But as our WWE style-election campaigns play out, interest and optimism turn to indifference and cynicism. Trump and Hilary still fill our social media feeds and drunk conversations.
After the horrifying attack in Orlando at the Pulse Nightclub this morning, the political will fill the discourse for the coming weeks: gun control, ISIS, and hate crimes. Many will disavow any allegiance or interest in politics.
Kim Stanley Robison Red Mars tell us why this stance is wrong.
Red Mars imagines the colonization of Mars in the realest way, considering all the technological, scientific, environmental, and political components of the task. A professor of mine once called Red Mars the greatest literary feat since DFW’s Infinite Jest. And it really is impressive in craft, scope, and research. This is a sci-fi novel, but it elevates itself to an important political conversation. Red Mars uses the genre to experiment, to ask what if humanity had a chance to start again. How would it work?
Much of the novel revolves around specially selected scientists sent to figure out the problem of colonizing Mars. Lots of society changing decisions, political debates, and underground revolutions follow. These problems include everything from terraforming ethics to the architecture of work spaces:
They are rectangular,” Arkady said. This got a laugh, but he perservered: “Rectangular, the conventional shape! With work space separated from living quarters, as if work were not part of life. And the living quarters are taken up mostly by private rooms, with hierarchies expressed, in that leaders are assigned larger spaces.”
“Isn’t that just to facilitate their work?” Sax said.
“No. It isn’t really necessary. It’s a matter of prestige. A very conventional example of American business thinking, if I may say so.”
There was a groan, and Phyllis said, “Do we have to get political, Arkady?”
At the very mention of the word, the cloud of listeners ruptured; Mary Dunkel and a couple of others pushed out and headed for the other end of the room.
We’ve all seen this scene before. Two particularly spirited people on the opposite ends of the ideological spectrum fight. We cringe.
Everything is political,” Arkady said at their backs. “Nothing more so than this voyage of ours. We are beginning a new society, how could it help but be political?
A few paragraphs later:
Rya Jiminez said, “I’m not interested in politics,” and Mary Dunkel agreed from the other end of the room: “That’s one of the things I’m here to get away from!” Several Russians replied at once. “That itself is a political position!” and the like. Alex exclaimed, “You Americans would like to end politics and history, so you can stay in a world you dominate!”
This is one of the my favorite pieces of dialogue in the book. It seems so obvious when said out loud, but the political cannot be separated from our interactions. Wherever there are breathing, thinking human beings there are politics.
The position of indifference not seen as political highlights the way which ideological status quo becomes the default way of thinking.
The default perpetuates itself in nuanced ways: “it’s not about race” or “it’s about ethics in games journalism” or “it’s about objectivity.” The default way of thinking goes unchallenged for so long that it becomes invisible.
When we refuse to acknowledge the political nature of human interaction we succumb to laziness.
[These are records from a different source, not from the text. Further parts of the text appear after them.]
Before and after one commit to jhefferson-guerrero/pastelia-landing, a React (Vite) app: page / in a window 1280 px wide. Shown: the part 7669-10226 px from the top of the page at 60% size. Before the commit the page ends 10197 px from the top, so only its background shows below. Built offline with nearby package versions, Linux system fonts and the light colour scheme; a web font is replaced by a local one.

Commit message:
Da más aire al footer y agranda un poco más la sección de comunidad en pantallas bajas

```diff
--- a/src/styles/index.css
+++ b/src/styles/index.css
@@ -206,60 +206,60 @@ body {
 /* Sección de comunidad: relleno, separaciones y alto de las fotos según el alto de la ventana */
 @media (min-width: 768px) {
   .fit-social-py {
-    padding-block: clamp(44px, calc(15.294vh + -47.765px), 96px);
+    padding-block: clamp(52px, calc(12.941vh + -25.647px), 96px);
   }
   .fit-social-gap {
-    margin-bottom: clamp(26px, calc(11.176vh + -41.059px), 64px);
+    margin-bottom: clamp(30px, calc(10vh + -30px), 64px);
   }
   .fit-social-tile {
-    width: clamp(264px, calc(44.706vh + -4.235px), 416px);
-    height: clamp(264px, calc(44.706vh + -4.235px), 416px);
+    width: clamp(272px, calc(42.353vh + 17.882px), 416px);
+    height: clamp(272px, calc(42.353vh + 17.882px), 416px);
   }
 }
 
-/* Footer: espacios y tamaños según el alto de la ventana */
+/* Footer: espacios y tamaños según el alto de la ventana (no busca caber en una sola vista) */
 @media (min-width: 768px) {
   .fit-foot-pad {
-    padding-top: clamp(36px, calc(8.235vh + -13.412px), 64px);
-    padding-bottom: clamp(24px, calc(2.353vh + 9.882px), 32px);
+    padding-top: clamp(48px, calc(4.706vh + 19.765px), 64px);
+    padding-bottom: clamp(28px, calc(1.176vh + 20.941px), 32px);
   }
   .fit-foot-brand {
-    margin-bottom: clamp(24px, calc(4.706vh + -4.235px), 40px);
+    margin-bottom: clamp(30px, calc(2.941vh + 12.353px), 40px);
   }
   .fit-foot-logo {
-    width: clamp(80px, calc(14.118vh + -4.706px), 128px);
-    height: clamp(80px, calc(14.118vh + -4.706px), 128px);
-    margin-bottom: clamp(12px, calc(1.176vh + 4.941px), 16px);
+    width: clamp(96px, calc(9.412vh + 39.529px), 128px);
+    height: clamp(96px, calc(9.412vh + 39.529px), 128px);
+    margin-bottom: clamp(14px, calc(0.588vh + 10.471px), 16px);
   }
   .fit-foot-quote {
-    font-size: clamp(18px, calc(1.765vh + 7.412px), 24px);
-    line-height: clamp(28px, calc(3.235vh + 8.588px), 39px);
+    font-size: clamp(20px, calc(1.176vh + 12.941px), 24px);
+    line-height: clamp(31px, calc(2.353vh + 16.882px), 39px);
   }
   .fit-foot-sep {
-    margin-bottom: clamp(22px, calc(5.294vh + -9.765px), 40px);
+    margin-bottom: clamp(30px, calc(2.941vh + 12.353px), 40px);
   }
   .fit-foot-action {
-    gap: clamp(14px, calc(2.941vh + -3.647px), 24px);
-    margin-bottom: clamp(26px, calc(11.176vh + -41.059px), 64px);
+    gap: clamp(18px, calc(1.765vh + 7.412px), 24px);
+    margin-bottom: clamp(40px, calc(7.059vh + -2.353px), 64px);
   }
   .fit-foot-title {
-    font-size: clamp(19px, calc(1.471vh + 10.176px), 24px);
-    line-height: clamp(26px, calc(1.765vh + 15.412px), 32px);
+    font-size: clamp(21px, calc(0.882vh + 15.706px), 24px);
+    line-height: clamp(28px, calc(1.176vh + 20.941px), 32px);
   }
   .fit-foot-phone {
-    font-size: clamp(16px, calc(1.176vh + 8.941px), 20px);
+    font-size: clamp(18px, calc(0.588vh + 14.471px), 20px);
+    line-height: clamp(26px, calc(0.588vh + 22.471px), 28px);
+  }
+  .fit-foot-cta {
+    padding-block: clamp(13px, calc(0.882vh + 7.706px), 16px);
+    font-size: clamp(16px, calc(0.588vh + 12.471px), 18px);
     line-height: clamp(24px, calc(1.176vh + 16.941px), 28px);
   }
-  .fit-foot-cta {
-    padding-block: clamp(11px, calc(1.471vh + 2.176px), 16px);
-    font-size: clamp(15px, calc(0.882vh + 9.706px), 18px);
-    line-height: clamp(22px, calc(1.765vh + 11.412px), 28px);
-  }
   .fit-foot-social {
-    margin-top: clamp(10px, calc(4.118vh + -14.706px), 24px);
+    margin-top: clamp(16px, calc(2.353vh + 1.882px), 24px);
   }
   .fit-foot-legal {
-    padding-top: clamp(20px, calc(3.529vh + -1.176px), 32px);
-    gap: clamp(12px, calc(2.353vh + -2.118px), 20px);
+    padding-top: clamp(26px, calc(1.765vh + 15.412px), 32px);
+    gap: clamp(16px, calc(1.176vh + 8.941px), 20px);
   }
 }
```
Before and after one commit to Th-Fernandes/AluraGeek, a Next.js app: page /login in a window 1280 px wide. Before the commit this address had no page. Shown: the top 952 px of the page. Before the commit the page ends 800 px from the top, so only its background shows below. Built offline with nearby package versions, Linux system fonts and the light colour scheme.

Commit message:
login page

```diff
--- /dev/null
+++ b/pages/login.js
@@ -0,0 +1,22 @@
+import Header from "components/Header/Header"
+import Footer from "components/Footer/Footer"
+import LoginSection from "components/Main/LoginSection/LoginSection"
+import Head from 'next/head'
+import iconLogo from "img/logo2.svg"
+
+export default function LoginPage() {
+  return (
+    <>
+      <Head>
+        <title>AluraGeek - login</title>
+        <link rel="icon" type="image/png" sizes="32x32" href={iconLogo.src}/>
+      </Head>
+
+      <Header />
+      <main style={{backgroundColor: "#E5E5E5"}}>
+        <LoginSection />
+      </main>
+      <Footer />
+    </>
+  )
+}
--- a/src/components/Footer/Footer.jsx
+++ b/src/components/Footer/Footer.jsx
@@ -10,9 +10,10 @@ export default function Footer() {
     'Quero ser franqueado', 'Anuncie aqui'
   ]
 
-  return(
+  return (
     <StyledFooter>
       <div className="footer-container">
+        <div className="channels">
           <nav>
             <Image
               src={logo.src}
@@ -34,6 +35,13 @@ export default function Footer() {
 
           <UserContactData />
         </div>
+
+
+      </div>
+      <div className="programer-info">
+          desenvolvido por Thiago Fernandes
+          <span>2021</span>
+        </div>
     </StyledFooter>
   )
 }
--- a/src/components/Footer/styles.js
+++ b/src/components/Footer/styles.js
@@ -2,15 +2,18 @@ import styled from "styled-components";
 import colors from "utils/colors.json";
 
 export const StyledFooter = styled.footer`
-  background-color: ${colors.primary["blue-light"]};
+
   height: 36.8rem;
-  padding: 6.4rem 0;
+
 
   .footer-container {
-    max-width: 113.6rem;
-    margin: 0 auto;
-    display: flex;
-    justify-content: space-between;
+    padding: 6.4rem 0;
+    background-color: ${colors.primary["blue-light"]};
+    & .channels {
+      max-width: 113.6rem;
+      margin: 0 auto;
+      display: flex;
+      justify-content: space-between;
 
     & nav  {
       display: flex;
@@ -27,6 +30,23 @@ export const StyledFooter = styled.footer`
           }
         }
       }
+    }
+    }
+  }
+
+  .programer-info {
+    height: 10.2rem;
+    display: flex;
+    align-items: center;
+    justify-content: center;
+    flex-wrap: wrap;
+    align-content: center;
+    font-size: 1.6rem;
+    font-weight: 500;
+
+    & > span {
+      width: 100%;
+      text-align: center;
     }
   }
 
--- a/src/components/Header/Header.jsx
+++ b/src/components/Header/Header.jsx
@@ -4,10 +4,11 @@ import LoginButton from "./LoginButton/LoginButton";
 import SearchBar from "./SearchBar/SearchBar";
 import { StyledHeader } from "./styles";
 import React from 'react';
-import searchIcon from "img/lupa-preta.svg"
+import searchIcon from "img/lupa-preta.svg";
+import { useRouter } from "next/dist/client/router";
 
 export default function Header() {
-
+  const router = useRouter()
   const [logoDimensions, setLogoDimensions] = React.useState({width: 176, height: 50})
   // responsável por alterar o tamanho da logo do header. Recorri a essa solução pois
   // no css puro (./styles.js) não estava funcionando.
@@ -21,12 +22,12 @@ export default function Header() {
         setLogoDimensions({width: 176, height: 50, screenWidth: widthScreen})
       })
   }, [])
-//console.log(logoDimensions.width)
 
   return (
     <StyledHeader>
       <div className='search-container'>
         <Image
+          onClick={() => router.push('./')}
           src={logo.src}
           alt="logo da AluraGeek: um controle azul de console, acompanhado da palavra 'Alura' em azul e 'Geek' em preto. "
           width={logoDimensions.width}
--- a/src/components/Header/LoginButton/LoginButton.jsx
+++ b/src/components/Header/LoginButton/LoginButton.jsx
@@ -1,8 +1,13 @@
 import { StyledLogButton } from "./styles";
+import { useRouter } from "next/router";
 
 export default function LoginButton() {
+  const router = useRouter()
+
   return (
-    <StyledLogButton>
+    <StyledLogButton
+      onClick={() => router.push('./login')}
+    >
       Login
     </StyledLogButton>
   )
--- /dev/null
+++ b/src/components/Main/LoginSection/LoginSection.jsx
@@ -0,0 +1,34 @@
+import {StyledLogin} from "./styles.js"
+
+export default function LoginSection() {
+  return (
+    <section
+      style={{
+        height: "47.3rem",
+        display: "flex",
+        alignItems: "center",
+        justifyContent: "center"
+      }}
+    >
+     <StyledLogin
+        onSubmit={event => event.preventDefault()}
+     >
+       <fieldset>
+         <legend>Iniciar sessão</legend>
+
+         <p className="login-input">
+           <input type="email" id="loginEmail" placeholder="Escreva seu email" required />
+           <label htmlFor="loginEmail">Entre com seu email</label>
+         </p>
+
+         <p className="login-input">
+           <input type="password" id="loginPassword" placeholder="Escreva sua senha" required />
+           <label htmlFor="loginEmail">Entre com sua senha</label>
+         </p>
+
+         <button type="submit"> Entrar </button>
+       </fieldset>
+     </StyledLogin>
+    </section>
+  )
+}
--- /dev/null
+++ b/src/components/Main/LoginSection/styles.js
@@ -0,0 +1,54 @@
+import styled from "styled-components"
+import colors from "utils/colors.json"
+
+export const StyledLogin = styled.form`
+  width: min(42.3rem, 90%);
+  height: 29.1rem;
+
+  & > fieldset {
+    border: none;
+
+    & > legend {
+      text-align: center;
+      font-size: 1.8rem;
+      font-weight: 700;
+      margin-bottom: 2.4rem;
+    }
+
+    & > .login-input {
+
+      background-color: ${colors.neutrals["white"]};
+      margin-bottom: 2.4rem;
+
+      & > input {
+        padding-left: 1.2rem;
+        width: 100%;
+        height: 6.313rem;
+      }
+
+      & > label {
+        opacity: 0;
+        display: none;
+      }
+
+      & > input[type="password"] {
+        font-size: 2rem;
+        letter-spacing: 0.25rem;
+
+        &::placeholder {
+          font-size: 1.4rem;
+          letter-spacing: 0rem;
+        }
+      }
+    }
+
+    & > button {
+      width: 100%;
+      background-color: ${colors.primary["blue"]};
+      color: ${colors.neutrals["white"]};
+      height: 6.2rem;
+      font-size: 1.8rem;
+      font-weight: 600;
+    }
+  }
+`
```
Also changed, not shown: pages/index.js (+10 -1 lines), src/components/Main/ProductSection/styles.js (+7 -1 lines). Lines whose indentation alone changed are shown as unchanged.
Arkady gets to the root of it while defending his stance to rethink society on Mars.
That’s true,” Arkady said. “But in fact Antarctic stations are very political. Most of them were built so that countries that built them would have a say in the revision of the Antarctic treaty. And now the stations are governed by laws set by that treaty, which was made by a very political process! So you see, you cannot just stick your head in sand crying ‘I am a scientist, I am a scientist!’ ” He put a hand to his forehead, in the universal mocking gesture of the prima donna. “No. When you say that, you are only saying, ‘I do not wish to think about complex systems!’ Which is not really worthy of true scientists, is it?
And isn’t this the truth regarding those who refuse to be political: “No. When you say that, you are only saying, ‘I do not wish to think about complex systems!”
100 pages into Red Mars and you realize Robinson isn’t talking about Mars. He’s doing what every great sci-fi writer before him has done: use the future to discuss the present. Swap “scientists” with “humans” and we’re suddenly back on earth.
To be twenty-first century scientists on Mars, in fact, but at the same time living within nineteenth century social systems, based on seventeenth century ideologies. It’s absurd, it’s crazy, it’s—it’s—” he seized his head in his hands, tugged at his hair, roared “It’s unscientific! And so I say that among all the many things we transform on Mars, ourselves and our social reality should be among them. We must terraform not only Mars, but ourselves.”